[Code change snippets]

********************

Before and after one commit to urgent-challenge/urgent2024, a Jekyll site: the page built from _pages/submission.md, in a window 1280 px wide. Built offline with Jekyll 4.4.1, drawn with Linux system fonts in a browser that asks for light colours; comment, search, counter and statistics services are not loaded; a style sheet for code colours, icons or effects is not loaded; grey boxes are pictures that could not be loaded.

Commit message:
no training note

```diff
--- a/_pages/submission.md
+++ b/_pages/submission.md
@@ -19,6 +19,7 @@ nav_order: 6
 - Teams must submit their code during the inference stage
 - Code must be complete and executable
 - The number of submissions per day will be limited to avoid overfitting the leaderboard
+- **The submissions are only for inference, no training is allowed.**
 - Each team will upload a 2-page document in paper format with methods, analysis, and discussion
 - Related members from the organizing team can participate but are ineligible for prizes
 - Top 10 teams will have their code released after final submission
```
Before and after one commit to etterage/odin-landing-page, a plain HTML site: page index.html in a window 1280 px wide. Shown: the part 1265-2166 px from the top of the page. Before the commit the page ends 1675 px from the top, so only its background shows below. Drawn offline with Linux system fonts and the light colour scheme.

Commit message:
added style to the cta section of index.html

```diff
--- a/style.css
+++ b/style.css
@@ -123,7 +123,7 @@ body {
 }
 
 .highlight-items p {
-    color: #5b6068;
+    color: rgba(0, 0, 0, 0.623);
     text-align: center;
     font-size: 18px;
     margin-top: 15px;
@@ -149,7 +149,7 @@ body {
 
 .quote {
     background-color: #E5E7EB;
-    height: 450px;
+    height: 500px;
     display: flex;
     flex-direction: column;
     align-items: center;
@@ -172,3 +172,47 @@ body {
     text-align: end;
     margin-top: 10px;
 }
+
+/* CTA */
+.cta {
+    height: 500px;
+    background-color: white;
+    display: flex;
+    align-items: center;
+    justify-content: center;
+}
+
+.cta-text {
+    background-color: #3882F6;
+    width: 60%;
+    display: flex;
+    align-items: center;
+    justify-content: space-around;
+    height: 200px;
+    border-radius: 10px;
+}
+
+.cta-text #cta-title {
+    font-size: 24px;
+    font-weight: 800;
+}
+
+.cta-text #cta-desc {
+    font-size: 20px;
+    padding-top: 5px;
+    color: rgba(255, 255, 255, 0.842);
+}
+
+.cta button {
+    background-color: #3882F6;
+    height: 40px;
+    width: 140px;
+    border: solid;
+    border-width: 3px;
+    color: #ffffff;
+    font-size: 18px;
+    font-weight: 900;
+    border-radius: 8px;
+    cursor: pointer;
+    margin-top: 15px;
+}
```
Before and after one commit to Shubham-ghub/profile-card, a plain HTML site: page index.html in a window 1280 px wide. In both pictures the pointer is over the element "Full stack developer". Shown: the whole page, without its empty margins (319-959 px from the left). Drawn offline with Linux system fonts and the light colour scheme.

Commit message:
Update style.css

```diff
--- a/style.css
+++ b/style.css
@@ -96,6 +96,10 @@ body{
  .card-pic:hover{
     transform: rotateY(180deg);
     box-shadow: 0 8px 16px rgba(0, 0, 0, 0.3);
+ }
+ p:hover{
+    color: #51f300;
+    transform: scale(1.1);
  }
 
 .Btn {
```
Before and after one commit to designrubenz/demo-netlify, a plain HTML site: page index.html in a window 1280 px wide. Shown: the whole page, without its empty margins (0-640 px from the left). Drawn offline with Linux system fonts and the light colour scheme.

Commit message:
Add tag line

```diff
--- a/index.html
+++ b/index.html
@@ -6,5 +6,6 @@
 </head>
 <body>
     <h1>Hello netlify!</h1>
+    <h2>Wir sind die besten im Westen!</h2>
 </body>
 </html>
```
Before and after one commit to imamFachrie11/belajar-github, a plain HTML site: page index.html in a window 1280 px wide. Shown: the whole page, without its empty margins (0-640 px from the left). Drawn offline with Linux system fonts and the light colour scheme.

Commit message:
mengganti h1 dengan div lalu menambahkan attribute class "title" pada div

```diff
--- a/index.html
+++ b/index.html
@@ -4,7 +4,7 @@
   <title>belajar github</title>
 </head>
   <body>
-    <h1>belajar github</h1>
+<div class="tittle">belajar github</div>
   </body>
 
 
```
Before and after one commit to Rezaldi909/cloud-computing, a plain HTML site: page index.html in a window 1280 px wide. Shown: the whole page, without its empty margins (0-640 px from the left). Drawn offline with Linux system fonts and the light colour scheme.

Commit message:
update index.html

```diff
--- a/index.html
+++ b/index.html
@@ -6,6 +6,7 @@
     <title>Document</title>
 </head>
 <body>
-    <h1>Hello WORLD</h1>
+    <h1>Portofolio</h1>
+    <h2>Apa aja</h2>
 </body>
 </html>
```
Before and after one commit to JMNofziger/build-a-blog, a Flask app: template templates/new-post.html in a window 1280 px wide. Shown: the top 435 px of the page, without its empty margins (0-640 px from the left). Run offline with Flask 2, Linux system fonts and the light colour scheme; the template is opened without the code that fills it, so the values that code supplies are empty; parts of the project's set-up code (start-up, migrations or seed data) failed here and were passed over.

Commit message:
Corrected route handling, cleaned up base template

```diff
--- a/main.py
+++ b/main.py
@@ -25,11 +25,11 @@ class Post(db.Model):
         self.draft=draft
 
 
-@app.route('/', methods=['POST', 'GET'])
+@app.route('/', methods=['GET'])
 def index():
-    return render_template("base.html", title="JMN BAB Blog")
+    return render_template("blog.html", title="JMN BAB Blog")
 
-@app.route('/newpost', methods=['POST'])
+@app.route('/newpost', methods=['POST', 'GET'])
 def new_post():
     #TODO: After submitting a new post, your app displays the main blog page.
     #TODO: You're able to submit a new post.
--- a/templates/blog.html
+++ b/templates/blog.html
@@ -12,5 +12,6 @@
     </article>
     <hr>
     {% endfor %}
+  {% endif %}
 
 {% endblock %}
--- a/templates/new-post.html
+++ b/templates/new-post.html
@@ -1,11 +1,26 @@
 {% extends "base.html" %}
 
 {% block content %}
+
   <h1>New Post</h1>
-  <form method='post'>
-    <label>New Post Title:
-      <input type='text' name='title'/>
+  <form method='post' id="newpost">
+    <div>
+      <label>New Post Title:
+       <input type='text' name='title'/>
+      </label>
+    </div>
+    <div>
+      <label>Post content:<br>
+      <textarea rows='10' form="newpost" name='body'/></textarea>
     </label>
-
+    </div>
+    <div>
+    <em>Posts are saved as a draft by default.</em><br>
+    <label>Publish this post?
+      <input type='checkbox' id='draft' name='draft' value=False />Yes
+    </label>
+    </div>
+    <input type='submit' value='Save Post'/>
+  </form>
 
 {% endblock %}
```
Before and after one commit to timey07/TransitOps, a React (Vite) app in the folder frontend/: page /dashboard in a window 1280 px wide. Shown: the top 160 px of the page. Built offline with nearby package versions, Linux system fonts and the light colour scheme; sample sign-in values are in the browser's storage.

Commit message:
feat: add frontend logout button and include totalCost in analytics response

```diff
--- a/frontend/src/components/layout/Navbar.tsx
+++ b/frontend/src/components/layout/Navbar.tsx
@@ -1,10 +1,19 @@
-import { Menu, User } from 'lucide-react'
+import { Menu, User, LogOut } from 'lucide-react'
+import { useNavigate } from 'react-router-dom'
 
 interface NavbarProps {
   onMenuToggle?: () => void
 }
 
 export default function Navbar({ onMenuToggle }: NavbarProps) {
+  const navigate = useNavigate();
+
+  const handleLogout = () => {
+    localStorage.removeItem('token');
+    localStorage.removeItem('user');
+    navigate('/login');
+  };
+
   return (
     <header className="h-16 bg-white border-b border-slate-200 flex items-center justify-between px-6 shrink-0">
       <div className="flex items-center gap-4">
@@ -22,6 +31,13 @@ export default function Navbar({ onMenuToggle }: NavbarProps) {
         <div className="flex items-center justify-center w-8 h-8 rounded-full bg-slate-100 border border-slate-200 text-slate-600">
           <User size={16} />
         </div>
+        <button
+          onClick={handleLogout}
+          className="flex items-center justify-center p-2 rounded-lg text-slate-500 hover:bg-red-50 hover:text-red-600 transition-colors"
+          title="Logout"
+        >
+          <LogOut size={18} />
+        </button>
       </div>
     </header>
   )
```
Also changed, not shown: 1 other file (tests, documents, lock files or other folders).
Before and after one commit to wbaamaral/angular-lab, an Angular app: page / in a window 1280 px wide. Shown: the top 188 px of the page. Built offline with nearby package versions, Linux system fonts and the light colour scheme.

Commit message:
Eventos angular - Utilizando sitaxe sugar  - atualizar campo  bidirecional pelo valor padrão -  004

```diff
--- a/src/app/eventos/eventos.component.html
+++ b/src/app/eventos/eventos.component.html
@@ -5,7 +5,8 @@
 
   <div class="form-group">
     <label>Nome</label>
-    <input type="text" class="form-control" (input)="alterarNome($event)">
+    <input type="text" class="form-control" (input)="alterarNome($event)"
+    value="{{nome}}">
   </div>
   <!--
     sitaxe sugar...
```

********************

_Goal of the exercise_
Work out how many lines in the data above contain the word "body" and respond with that number only.

_Worked solution_
11